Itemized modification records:
=== Section Start ===
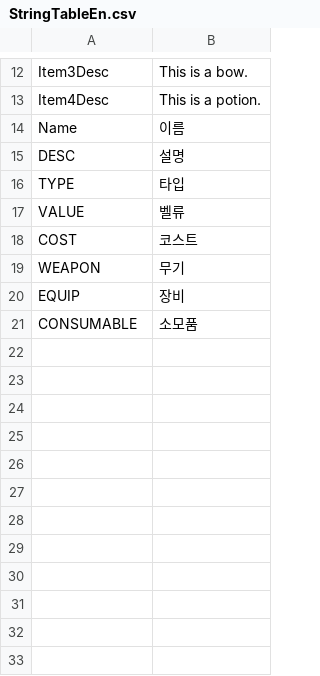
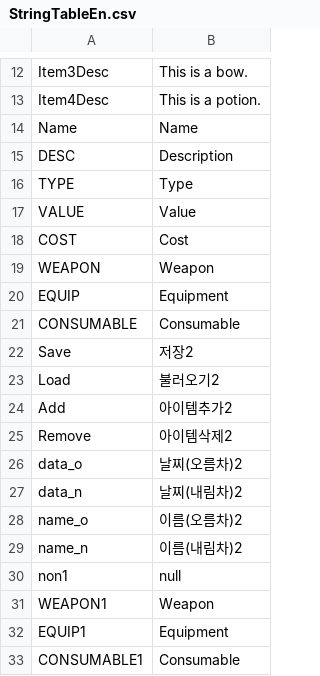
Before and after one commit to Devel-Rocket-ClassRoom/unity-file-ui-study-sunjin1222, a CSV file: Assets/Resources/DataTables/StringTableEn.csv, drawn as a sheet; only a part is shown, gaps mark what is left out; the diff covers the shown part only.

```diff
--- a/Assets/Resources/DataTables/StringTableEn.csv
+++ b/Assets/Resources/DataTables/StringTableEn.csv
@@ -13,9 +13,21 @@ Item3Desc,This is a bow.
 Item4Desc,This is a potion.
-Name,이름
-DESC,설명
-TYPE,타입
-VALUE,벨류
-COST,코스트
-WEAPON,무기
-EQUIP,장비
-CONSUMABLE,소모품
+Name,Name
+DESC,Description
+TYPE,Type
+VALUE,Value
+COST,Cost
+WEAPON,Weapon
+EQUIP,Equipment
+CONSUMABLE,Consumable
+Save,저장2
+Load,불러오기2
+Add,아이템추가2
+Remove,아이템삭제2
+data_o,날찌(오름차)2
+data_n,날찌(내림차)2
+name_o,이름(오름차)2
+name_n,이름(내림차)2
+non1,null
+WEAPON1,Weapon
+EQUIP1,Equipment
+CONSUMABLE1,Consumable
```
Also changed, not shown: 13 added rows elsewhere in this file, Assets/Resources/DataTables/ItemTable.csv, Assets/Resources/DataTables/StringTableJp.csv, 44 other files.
=== Section End ===
=== Section Start ===
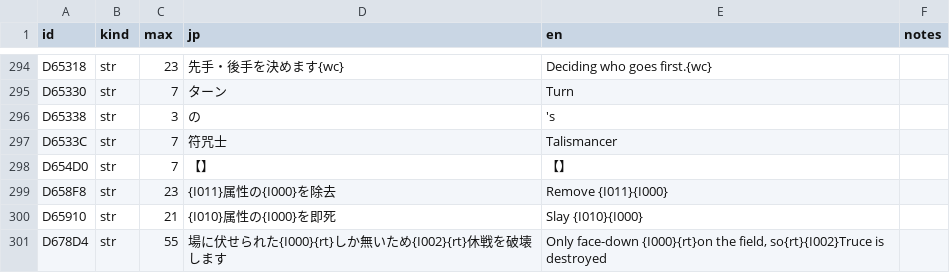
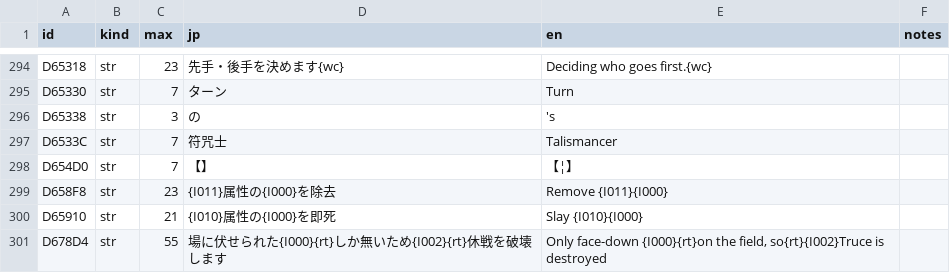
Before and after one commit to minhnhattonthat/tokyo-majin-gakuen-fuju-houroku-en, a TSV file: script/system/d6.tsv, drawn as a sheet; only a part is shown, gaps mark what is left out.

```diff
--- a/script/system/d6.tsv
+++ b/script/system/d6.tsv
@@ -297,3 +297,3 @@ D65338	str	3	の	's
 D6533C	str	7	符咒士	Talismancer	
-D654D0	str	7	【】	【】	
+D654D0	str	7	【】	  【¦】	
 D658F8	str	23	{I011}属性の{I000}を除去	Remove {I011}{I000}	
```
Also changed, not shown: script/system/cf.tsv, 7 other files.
=== Section End ===
WHAT THE EXERCISE ASKS: Would you copy, unchanged, the stretch of the records above that begins at the line containing "shown part only." and ends at the line containing "Also changed, not shown: 13", and only that?

RESULT BELOW:
Before and after one commit to Devel-Rocket-ClassRoom/unity-file-ui-study-sunjin1222, a CSV file: Assets/Resources/DataTables/StringTableEn.csv, drawn as a sheet; only a part is shown, gaps mark what is left out; the diff covers the shown part only.

```diff
--- a/Assets/Resources/DataTables/StringTableEn.csv
+++ b/Assets/Resources/DataTables/StringTableEn.csv
@@ -13,9 +13,21 @@ Item3Desc,This is a bow.
 Item4Desc,This is a potion.
-Name,이름
-DESC,설명
-TYPE,타입
-VALUE,벨류
-COST,코스트
-WEAPON,무기
-EQUIP,장비
-CONSUMABLE,소모품
+Name,Name
+DESC,Description
+TYPE,Type
+VALUE,Value
+COST,Cost
+WEAPON,Weapon
+EQUIP,Equipment
+CONSUMABLE,Consumable
+Save,저장2
+Load,불러오기2
+Add,아이템추가2
+Remove,아이템삭제2
+data_o,날찌(오름차)2
+data_n,날찌(내림차)2
+name_o,이름(오름차)2
+name_n,이름(내림차)2
+non1,null
+WEAPON1,Weapon
+EQUIP1,Equipment
+CONSUMABLE1,Consumable
```
Also changed, not shown: 13 added rows elsewhere in this file, Assets/Resources/DataTables/ItemTable.csv, Assets/Resources/DataTables/StringTableJp.csv, 44 other files.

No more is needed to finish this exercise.